● **Goal of the exercise**:
Search the records that follow and extract every line containing the string "width".

● **Task inputs**:
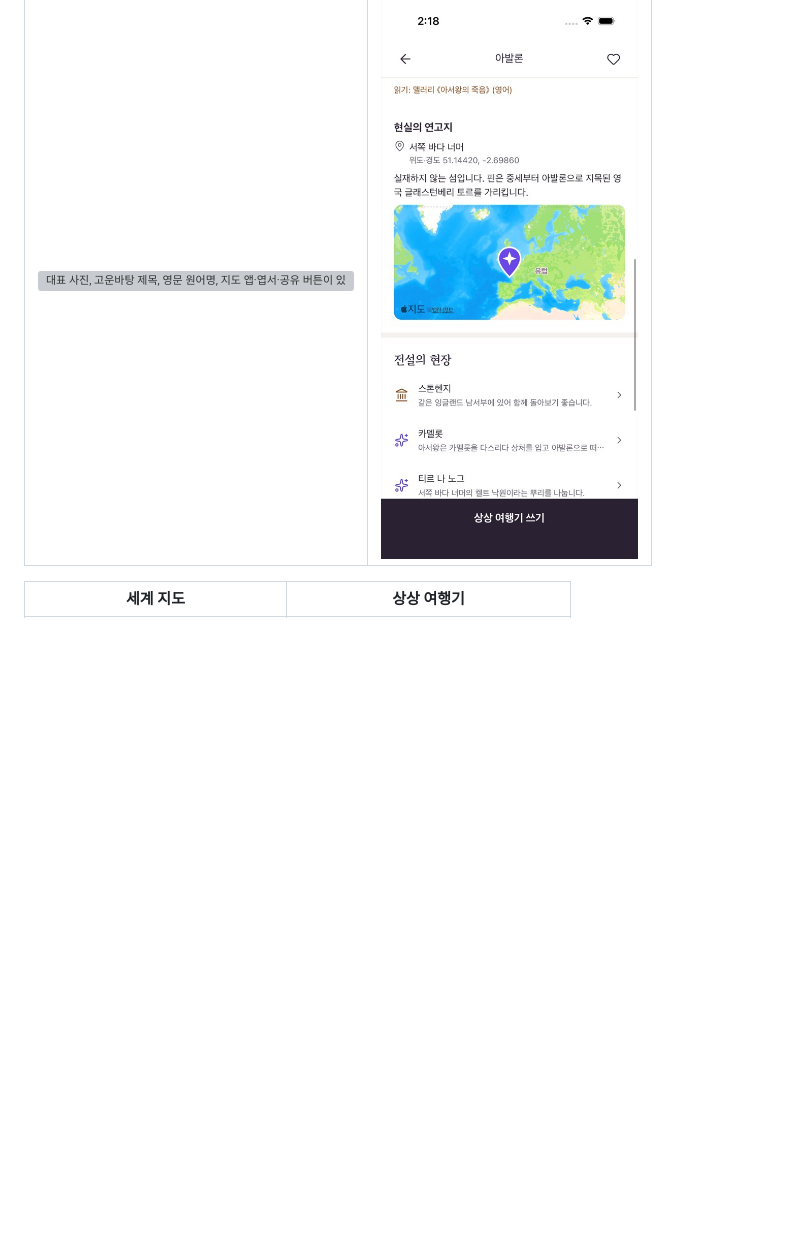
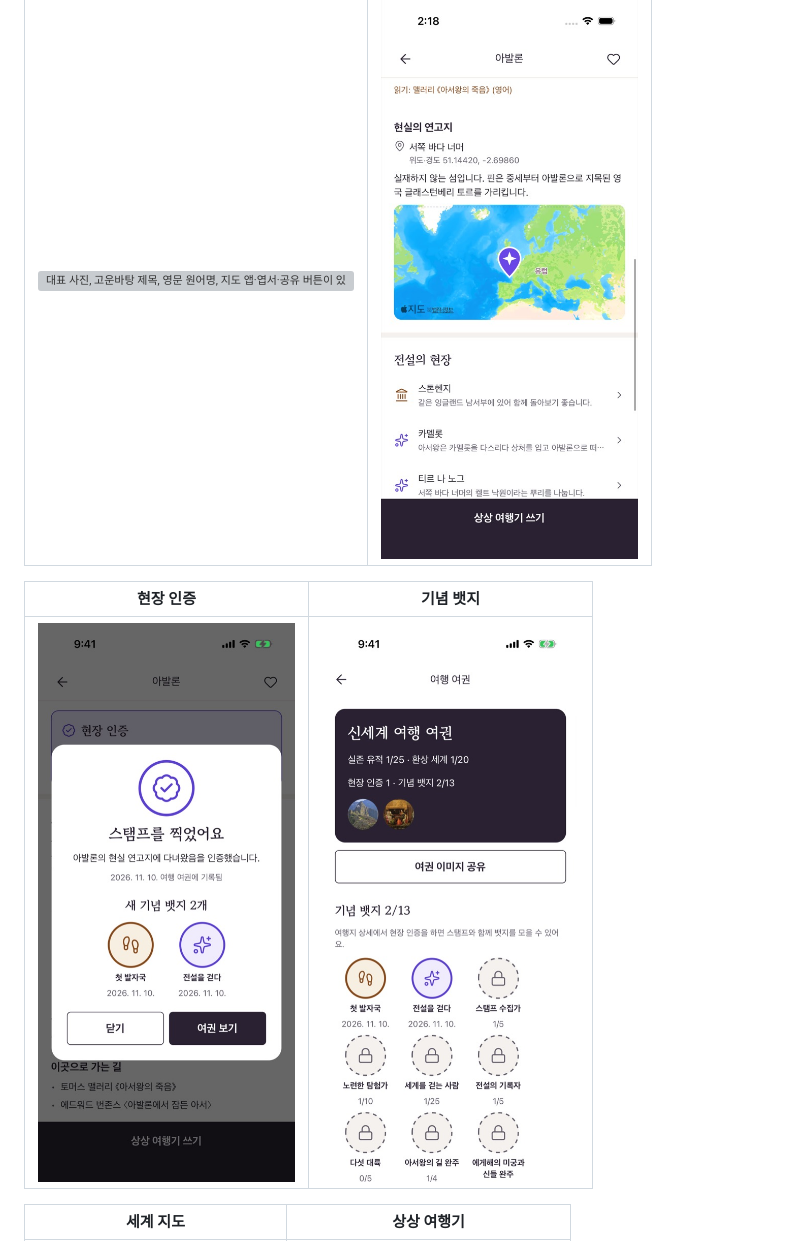
Before and after one commit to ryushin01/NGMG, a Markdown page: README.md, the part around the change. GitHub-like rendering; pictures changed too: docs/images/badges.jpg (added), docs/images/checkin.jpg (added); blank space fills up the shorter version; grey boxes are pictures that could not be loaded.

Commit message:
현장 인증과 기념 뱃지 스크린샷 추가

```diff
--- a/README.md
+++ b/README.md
@@ -18,6 +18,10 @@
 | 여행지 상세                                                                                                                                       | 현실의 연고지                                                                                              |
 | ------------------------------------------------------------------------------------------------------------------------------------------------- | ---------------------------------------------------------------------------------------------------------- |
 | <img src="docs/images/destination.jpg" alt="대표 사진, 고운바탕 제목, 영문 원어명, 지도 앱·엽서·공유 버튼이 있는 마추픽추 상세 화면" width="280"> | <img src="docs/images/lore.jpg" alt="환상 세계의 위치가 전승상 연고지임을 알리는 안내와 지도" width="280"> |
+
+| 현장 인증                                                                                                                                   | 기념 뱃지                                                                                                                             |
+| ------------------------------------------------------------------------------------------------------------------------------------------- | ------------------------------------------------------------------------------------------------------------------------------------- |
+| <img src="docs/images/checkin.jpg" alt="아발론 현장 인증 후 스탬프를 찍었다는 축하 창과 새로 받은 첫 발자국, 전설을 걷다 뱃지" width="280"> | <img src="docs/images/badges.jpg" alt="여행 여권의 현장 인증 수와 기념 뱃지 2/13, 받은 뱃지의 날짜와 잠긴 뱃지의 진행도" width="280"> |
 
 | 세계 지도                                                                                          | 상상 여행기                                                                                                  |
 | -------------------------------------------------------------------------------------------------- | ------------------------------------------------------------------------------------------------------------ |
```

● **Solution for this exercise**:
 | <img src="docs/images/destination.jpg" alt="대표 사진, 고운바탕 제목, 영문 원어명, 지도 앱·엽서·공유 버튼이 있는 마추픽추 상세 화면" width="280"> | <img src="docs/images/lore.jpg" alt="환상 세계의 위치가 전승상 연고지임을 알리는 안내와 지도" width="280"> |
+| <img src="docs/images/checkin.jpg" alt="아발론 현장 인증 후 스탬프를 찍었다는 축하 창과 새로 받은 첫 발자국, 전설을 걷다 뱃지" width="280"> | <img src="docs/images/badges.jpg" alt="여행 여권의 현장 인증 수와 기념 뱃지 2/13, 받은 뱃지의 날짜와 잠긴 뱃지의 진행도" width="280"> |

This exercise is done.